For more information on the Web in Korea, here are some useful resources:
  • Social Media in Korea: a nice summary page of the snapshot of the digital Korea.
  • TechnoKimchi: a blog which is exclusively dedicated to covering the digital generation in Korea.
  • Web 2.0 Asia: another amazing blog which covers the Web 2.0 environment in Korea. Lately, much has been written about the Web in Japan as well.
  • Seoul Digital City: subtitled “a blog on Korea’s digital futures”, the blog well depicts what the Korean digital world is like.

What is openmaru?

July 17th, 2007 23:36
Openmaru is one of the indepedently developed studios of NCSoft, the company behind the legendary Internet game Lineage. While it's a part of a game company, what we are developing here ain't games. We're developing new kinds of Web services.

I'm sure some of you guys already might be asking questions like "why the name 'openmaru'?", "what? a game company?", "you said you're from Korea?", or even "are you jumping in here because everyone else is jumping into the Web 2.0 frenzy?"

Let's begin with the name. The name "openmaru" has two parts: open and maru. Open is quite obvious. We highly value "openness" for both idealogical and practical reasons--we believe that by correctly opening up, we get to offer everyone good stuff and develop great business values for ourselves along. Now, maru is the hard part for the non-Korean. It's a Korean word meaning a "floor" or "platform" in the Internet/Biz context. Basically, openmaru means an open platform, which describes what we're trying to create. Very 2.0-ish, isn't it? ;)

We've already launched two services over the last couple months. Unfortunately, they're currently offered in Korean only; however, the good news is that they're both going global within next few weeks.
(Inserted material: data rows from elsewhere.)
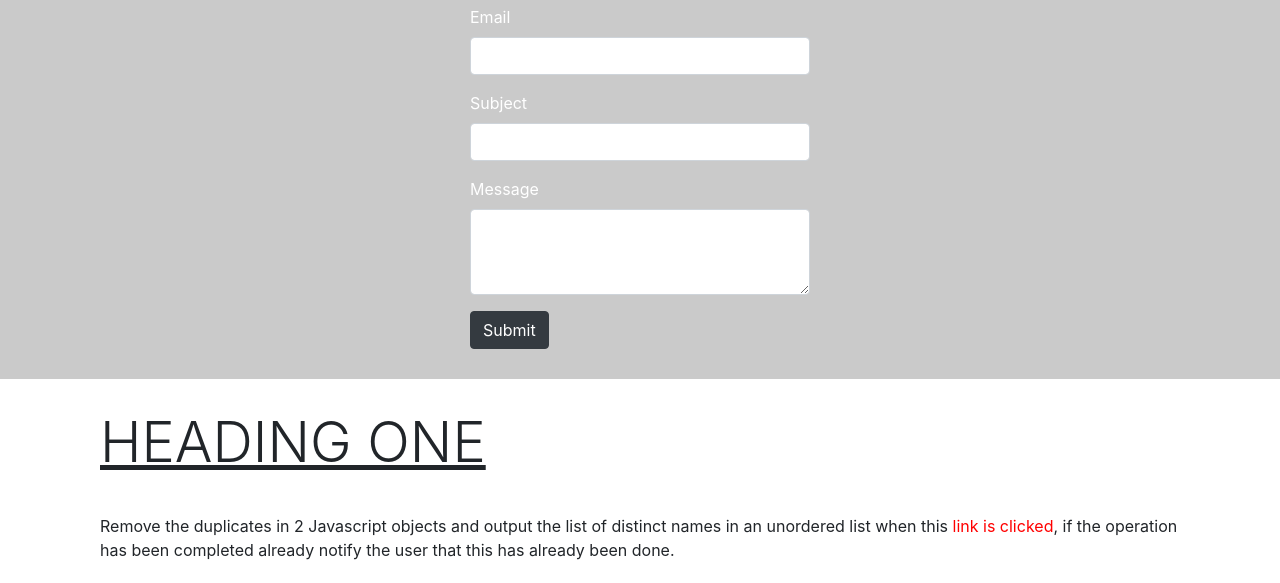
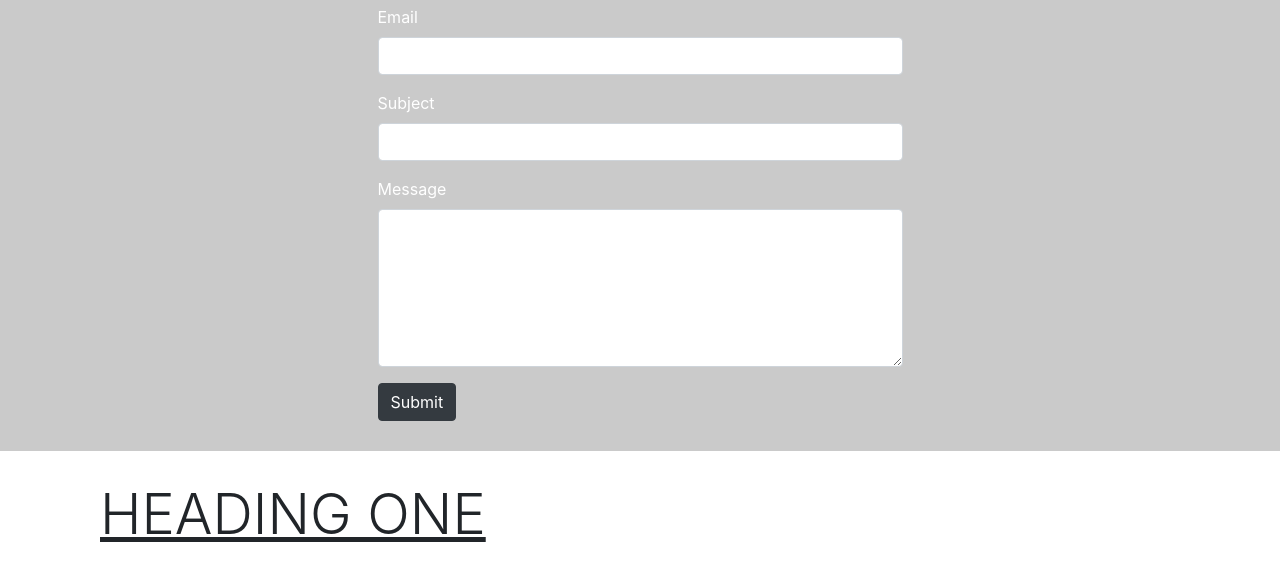
Before and after one commit to CalebKelly97/caleb_kelly_12-2019, a plain HTML site: page index.html in a window 1280 px wide. Shown: the part 706-1289 px from the top of the page. Drawn offline with nearby package versions, Linux system fonts and the light colour scheme.

Commit message:
form sizing edit, html cleanup

```diff
--- a/index.html
+++ b/index.html
@@ -64,7 +64,7 @@
     <section class="ck-gray">
         <div class="container ck-padding" >
             <div class="row">
-                <div class="offset-md-4 col-md-4 ck-text-white">
+                <div class="offset-md-3 col-md-6 ck-text-white">
                     <h2 class="align-center">Contact</h2>
                     <form>
                         <div class="form-group">
@@ -77,7 +77,7 @@
                         </div>
                         <div class="form-group">
                             <label for="message">Message</label>
-                            <textarea id="my-textarea" class="form-control" name="" rows="3" required></textarea>
+                            <textarea id="my-textarea" class="form-control" name="" rows="6" required></textarea>
                         </div>
                         <button type="submit" class="btn btn-dark">Submit</button>
                     </form>
```
Lines whose indentation alone changed are shown as unchanged.
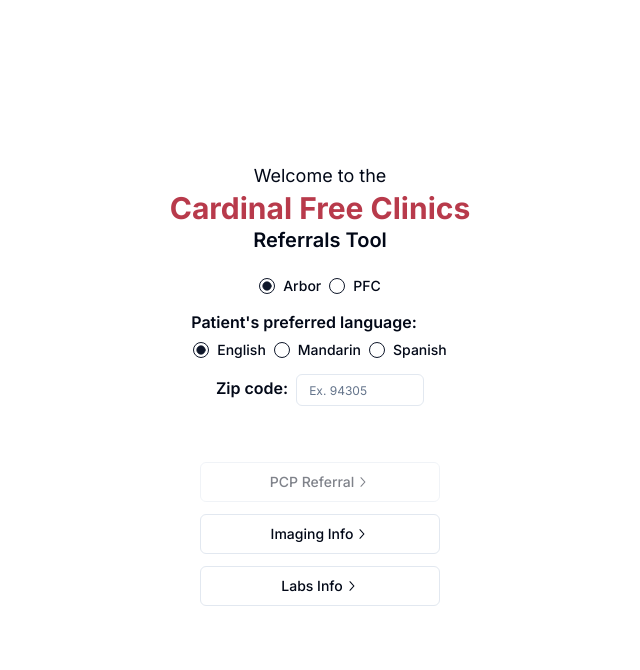
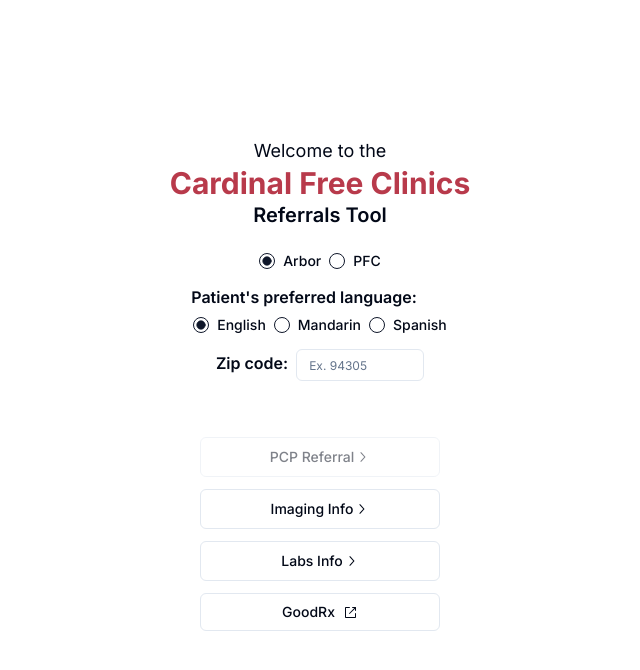
Before and after one commit to rpark23/cfc-tool, a Next.js app: page / in a window 1280 px wide. Shown: the top 670 px of the page, without its empty margins (320-960 px from the left). Built offline with nearby package versions, Linux system fonts and the light colour scheme.

Commit message:
goodrx link

```diff
--- a/src/app/page.js
+++ b/src/app/page.js
@@ -4,7 +4,7 @@ import { Button } from "@/components/ui/button"
 import { Label } from "@/components/ui/label"
 import { RadioGroup, RadioGroupItem } from "@/components/ui/radio-group"
 import { Input } from "@/components/ui/input"
-import { ChevronRightIcon } from "@radix-ui/react-icons"
+import { ChevronRightIcon, ExternalLinkIcon } from "@radix-ui/react-icons"
 import { Toggle } from "@/components/ui/toggle"
 import { ToggleGroup, ToggleGroupItem } from "@/components/ui/toggle-group"
 import { Tooltip, TooltipContent, TooltipProvider, TooltipTrigger} from "@/components/ui/tooltip"
@@ -134,6 +134,12 @@ export default function Home() {
           <ToggleGroupItem variant="outline" value="Labs" className="mt-2 w-60">
             Labs Info <ChevronRightIcon className="h-4 w-4" />
           </ToggleGroupItem>
+
+          <a className="flex items-center justify-center mt-2 w-60 border border-solid rounded-md py-2 hover:bg-slate-100	"
+          href="https://www.goodrx.com/" target="_blank">
+            <p className="text-sm font-medium">GoodRx</p>
+            <ExternalLinkIcon className="ml-2" />
+          </a>
         </ToggleGroup>
       </div>
       {view ?
```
You'll hear more about them in this blog next few weeks.

Other questions, such as being a huge game company tapping into the Web industry or what the Internet industry is like in Korea, deserve separate posts. And we want to faithfully stick to the short modular blog post principle. In the end, isn't Web 2.0 all about mashups? Oops, I just gave you a hint at what we're trying to do here. :)

You can learn more about openmaru here in a more official version of who we are. But for now, the lesson for the day: maru means a platform in Korean and here at openmaru we're trying to develop an open platform.

Till next time, anyong! (or goodbye! in Korean)

Welcome to openmaru!

July 17th, 2007 23:31
This is the first openmaru blog post. Here, you'll get to explore what we are here for, what we are doing, what it means to be a "web company" from Korea, what services we're offering, and what it's like to work for us, along with some other fun stories.

The main function of this blog is naturally to have conversations with you guys. Yes, not everyone here has read Cluetrain Manifesto, but many of us, from our own experiences, intuitively understand the value of conversations.

Welcome again! So darn glad to see you.